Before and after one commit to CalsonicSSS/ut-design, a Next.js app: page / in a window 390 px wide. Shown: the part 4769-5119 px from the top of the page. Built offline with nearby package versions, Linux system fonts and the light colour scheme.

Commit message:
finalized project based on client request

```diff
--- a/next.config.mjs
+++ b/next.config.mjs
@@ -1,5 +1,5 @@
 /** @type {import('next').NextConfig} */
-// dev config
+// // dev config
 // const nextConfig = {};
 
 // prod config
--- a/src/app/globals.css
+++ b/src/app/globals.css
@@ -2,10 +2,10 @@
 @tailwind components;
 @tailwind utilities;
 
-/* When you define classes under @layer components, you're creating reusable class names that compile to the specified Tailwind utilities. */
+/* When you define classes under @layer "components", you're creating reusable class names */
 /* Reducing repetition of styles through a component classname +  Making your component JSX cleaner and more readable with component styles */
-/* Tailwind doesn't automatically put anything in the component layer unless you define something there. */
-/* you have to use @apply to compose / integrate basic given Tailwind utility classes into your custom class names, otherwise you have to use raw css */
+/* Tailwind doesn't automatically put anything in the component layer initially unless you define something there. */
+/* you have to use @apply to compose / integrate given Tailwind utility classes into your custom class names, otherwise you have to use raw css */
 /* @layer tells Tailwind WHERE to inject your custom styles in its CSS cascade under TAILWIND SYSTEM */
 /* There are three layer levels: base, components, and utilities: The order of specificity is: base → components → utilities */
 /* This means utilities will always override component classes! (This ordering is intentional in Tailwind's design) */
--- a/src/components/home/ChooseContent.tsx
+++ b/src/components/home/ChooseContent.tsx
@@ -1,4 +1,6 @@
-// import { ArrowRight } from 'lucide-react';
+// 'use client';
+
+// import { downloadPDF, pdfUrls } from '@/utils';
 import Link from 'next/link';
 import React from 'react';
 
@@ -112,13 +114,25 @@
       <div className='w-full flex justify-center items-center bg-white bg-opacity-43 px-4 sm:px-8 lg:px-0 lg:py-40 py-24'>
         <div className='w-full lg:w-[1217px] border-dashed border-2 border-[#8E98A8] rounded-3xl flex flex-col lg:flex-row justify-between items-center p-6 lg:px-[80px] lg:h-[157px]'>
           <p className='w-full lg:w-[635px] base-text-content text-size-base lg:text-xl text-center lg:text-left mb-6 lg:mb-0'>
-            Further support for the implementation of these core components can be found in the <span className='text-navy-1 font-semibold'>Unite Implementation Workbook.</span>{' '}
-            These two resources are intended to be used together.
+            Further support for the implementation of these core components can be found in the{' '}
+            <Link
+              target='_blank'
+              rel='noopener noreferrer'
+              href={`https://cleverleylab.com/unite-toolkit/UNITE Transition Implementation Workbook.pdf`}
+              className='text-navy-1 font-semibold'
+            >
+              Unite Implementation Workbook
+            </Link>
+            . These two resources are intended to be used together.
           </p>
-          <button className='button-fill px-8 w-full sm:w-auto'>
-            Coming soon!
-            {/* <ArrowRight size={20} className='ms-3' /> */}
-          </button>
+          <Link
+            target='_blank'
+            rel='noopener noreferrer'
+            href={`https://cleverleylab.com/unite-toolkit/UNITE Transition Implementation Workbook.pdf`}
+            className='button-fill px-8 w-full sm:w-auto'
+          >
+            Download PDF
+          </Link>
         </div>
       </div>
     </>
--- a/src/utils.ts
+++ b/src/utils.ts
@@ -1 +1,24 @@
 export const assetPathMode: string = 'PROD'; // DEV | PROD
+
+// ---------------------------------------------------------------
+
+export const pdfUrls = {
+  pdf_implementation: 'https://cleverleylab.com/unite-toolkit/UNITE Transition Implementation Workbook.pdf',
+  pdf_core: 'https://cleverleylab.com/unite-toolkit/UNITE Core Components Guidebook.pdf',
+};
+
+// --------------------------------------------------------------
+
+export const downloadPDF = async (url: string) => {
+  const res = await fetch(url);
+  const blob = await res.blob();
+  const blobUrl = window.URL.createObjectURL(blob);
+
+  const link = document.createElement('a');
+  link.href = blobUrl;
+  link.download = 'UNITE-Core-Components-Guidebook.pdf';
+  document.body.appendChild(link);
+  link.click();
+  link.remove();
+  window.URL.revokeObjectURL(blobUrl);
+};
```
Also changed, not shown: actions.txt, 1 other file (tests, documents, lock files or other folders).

> **WHAT IS NEEDED**: Return, from the data, each line that has the word "pdfUrls" in it.

> **WRITTEN SOLUTION**:
+// import { downloadPDF, pdfUrls } from '@/utils';
+export const pdfUrls = {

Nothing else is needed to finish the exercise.